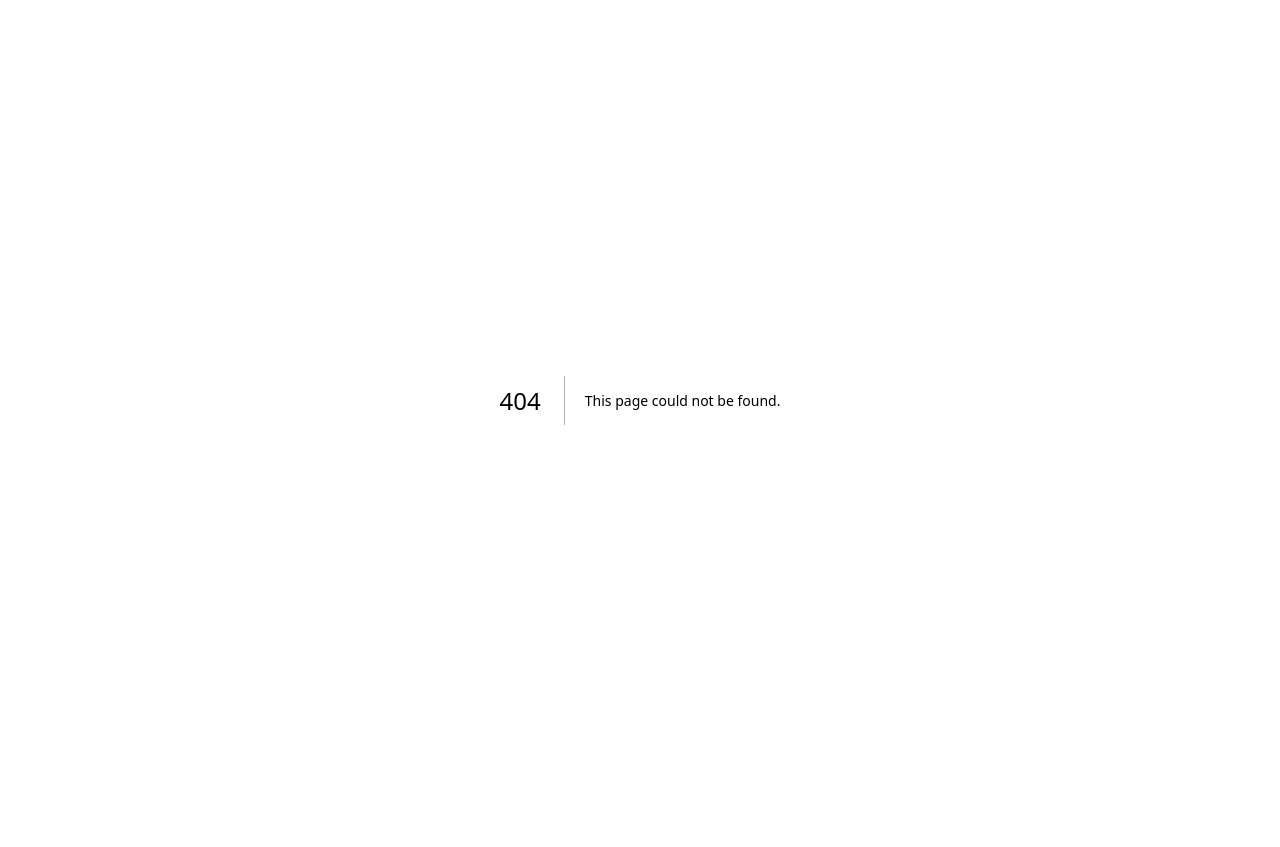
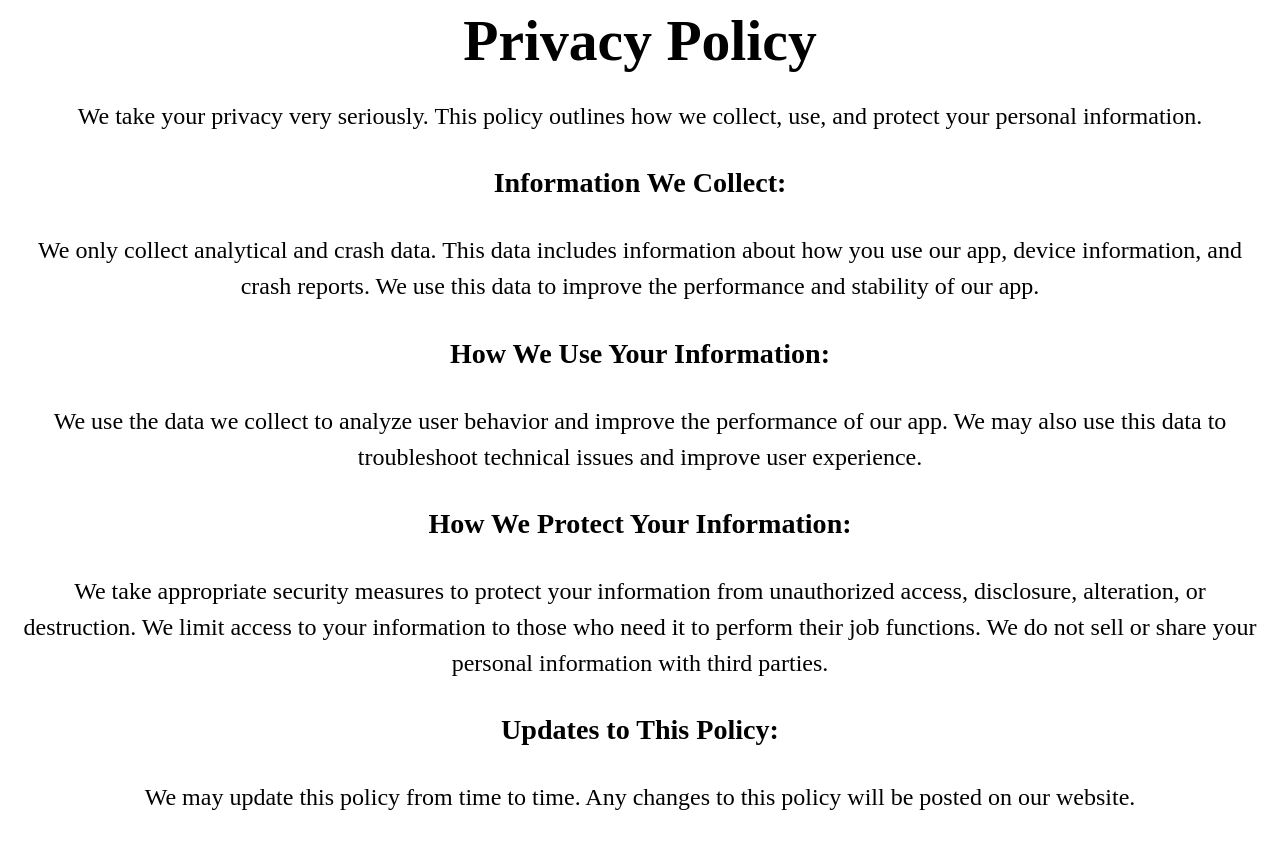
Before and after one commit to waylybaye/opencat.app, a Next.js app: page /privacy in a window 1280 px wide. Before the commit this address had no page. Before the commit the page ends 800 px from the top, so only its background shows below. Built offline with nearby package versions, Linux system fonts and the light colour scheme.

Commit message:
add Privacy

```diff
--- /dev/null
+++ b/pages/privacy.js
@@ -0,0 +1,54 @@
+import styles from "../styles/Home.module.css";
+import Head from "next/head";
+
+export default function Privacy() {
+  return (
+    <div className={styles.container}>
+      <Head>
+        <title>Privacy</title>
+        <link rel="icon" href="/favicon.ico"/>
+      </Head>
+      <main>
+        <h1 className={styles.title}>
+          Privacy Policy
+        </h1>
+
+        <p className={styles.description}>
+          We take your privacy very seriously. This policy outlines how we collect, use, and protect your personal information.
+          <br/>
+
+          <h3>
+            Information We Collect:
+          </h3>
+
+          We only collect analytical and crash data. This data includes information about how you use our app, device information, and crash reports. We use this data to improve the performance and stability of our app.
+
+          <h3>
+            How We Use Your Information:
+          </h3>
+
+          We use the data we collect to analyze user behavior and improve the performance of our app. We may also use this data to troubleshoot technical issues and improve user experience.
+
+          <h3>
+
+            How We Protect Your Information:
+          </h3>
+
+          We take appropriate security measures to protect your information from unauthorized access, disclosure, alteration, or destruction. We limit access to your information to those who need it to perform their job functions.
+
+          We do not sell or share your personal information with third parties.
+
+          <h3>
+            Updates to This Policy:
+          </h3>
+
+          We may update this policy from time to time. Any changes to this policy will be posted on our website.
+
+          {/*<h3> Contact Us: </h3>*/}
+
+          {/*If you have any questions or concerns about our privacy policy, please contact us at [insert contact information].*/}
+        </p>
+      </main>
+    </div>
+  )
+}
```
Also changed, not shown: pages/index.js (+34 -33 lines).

Exercise description:
The output must be every line of the records, printed exactly, with the pictures omitted.

Worked solution:
Before and after one commit to waylybaye/opencat.app, a Next.js app: page /privacy in a window 1280 px wide. Before the commit this address had no page. Before the commit the page ends 800 px from the top, so only its background shows below. Built offline with nearby package versions, Linux system fonts and the light colour scheme.

Commit message:
add Privacy

```diff
--- /dev/null
+++ b/pages/privacy.js
@@ -0,0 +1,54 @@
+import styles from "../styles/Home.module.css";
+import Head from "next/head";
+
+export default function Privacy() {
+  return (
+    <div className={styles.container}>
+      <Head>
+        <title>Privacy</title>
+        <link rel="icon" href="/favicon.ico"/>
+      </Head>
+      <main>
+        <h1 className={styles.title}>
+          Privacy Policy
+        </h1>
+
+        <p className={styles.description}>
+          We take your privacy very seriously. This policy outlines how we collect, use, and protect your personal information.
+          <br/>
+
+          <h3>
+            Information We Collect:
+          </h3>
+
+          We only collect analytical and crash data. This data includes information about how you use our app, device information, and crash reports. We use this data to improve the performance and stability of our app.
+
+          <h3>
+            How We Use Your Information:
+          </h3>
+
+          We use the data we collect to analyze user behavior and improve the performance of our app. We may also use this data to troubleshoot technical issues and improve user experience.
+
+          <h3>
+
+            How We Protect Your Information:
+          </h3>
+
+          We take appropriate security measures to protect your information from unauthorized access, disclosure, alteration, or destruction. We limit access to your information to those who need it to perform their job functions.
+
+          We do not sell or share your personal information with third parties.
+
+          <h3>
+            Updates to This Policy:
+          </h3>
+
+          We may update this policy from time to time. Any changes to this policy will be posted on our website.
+
+          {/*<h3> Contact Us: </h3>*/}
+
+          {/*If you have any questions or concerns about our privacy policy, please contact us at [insert contact information].*/}
+        </p>
+      </main>
+    </div>
+  )
+}
```
Also changed, not shown: pages/index.js (+34 -33 lines).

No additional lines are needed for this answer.